White House staff members, such as the ones currently embroiled in Robert Mueller’s Russia-Trump campaign investigation, may now receive donations from these lobbyists, a reversal of a previously understood guideline dating back to President Clinton’s time in office.
“It’s very depressing,” said Walter Shaub, who ran the OGE until resigning last July, partly over his frustration with the Trump administration disregard for ethical concerns. “It’s unseemly for the ethics office to be doing something sneaky like that.”
Shaub wrote on Twitter the change in guidelines “disgusts” him.
This story disgusts me. I was hoping it was a technical website glitch. But the acting Director doesn't feel you deserve any answer, America https://t.co/qVpJXx1ziW
— Walter Shaub (@waltshaub) September 14, 2017
Current Trump officials with legal defense funds tied to Mueller’s investigation include Trump, Vice President Mike Pence, senior adviser Jared Kushner, White House Counsel Don McGahn, and White House Communications Director Hope Hicks. Assuming they’re employing top dollar lawyers, legal fees could add up to as much as $1,500 an hour.
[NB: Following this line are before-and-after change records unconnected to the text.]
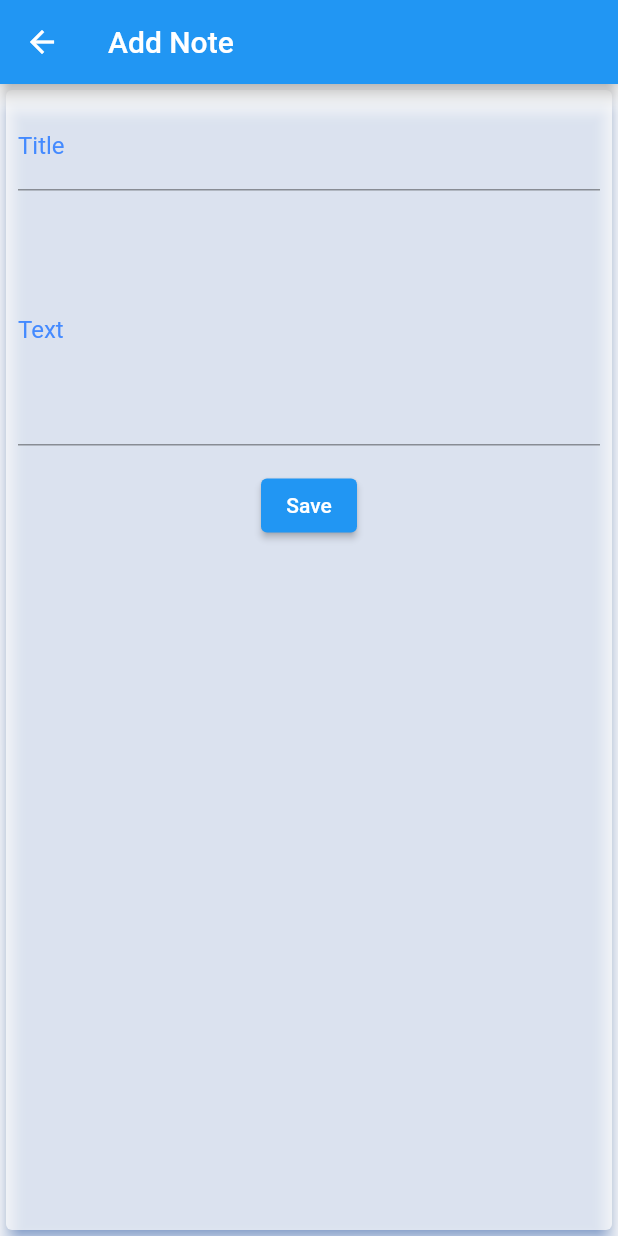
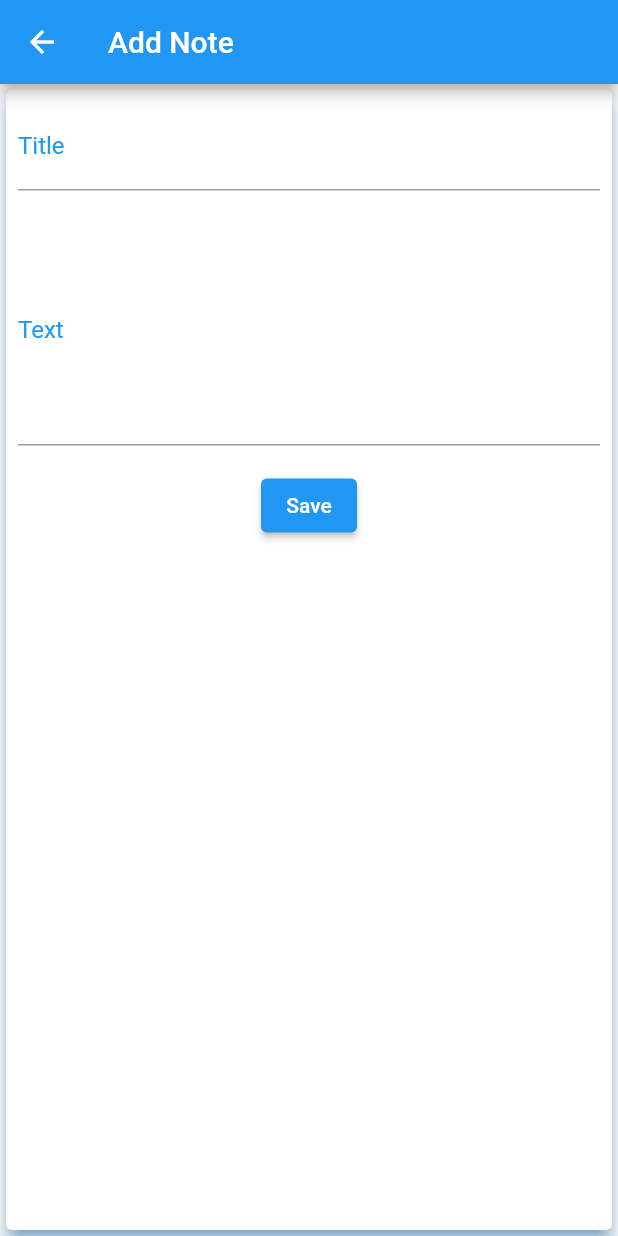
Before and after one commit to sagar-joshi/flutter-todo, a Flutter app: the AddNote screen opened directly, on a phone screen of 412 x 824 dp. Run offline on Flutter 3.47's test engine with Material 2 defaults, Android fonts, the phone set to English and light mode, and no system bars; our stand-ins replace sqflite; accounts and stored records are empty.

Commit message:
add proper color scheme

```diff
--- a/lib/screens/addnote.dart
+++ b/lib/screens/addnote.dart
@@ -51,8 +51,8 @@ class _AddNoteState extends State<AddNote> {
       ),
       body: Container(
         child: Card(
-          color: secondaryColor,
-          shadowColor: primaryColor,
+          color: palette.surface,
+          shadowColor: palette.primary,
           elevation: 5.0,
           child: Form(
             key: _formKey,
@@ -66,8 +66,8 @@ class _AddNoteState extends State<AddNote> {
                     decoration: InputDecoration(
                       labelText: 'Title',
                       hintText: 'Enter title here',
-                      labelStyle: TextStyle(color: primaryColor),
-                      hintStyle: TextStyle(color: primaryColor),
+                      labelStyle: TextStyle(color: palette.primary),
+                      hintStyle: TextStyle(color: palette.primary),
                     ),
                     validator: (value) {
                       if (value.isEmpty) {
@@ -88,8 +88,8 @@ class _AddNoteState extends State<AddNote> {
                     maxLines: 6,
                     decoration: InputDecoration(
                       labelText: 'Text',
-                      labelStyle: TextStyle(color: primaryColor),
-                      hintStyle: TextStyle(color: primaryColor),
+                      labelStyle: TextStyle(color: palette.primary),
+                      hintStyle: TextStyle(color: palette.primary),
                       hintText: 'Enter text here',
                     ),
                     validator: (value) {
```
Also changed, not shown: lib/screens/expandnote.dart (+4 -4 lines), lib/screens/notelist.dart (+9 -18 lines), lib/utils/color_scheme.dart (+29 -3 lines).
“You can picture a whole army of people with business before the government willing to step in here and make [the debt] go away,” said Marilyn Glynn, who ran the OGE during the Bush administration and worked in the office for 17 years.
The White House said that it was not changing OGE policy, but rather enforcing the correct language of preexisting policy.
“This is another example of Walter Shaub — who has no direct knowledge of anything the White House is doing or assisting with — trying to make himself feel relevant,” said Lindsay Walters, spokeswoman for the White House.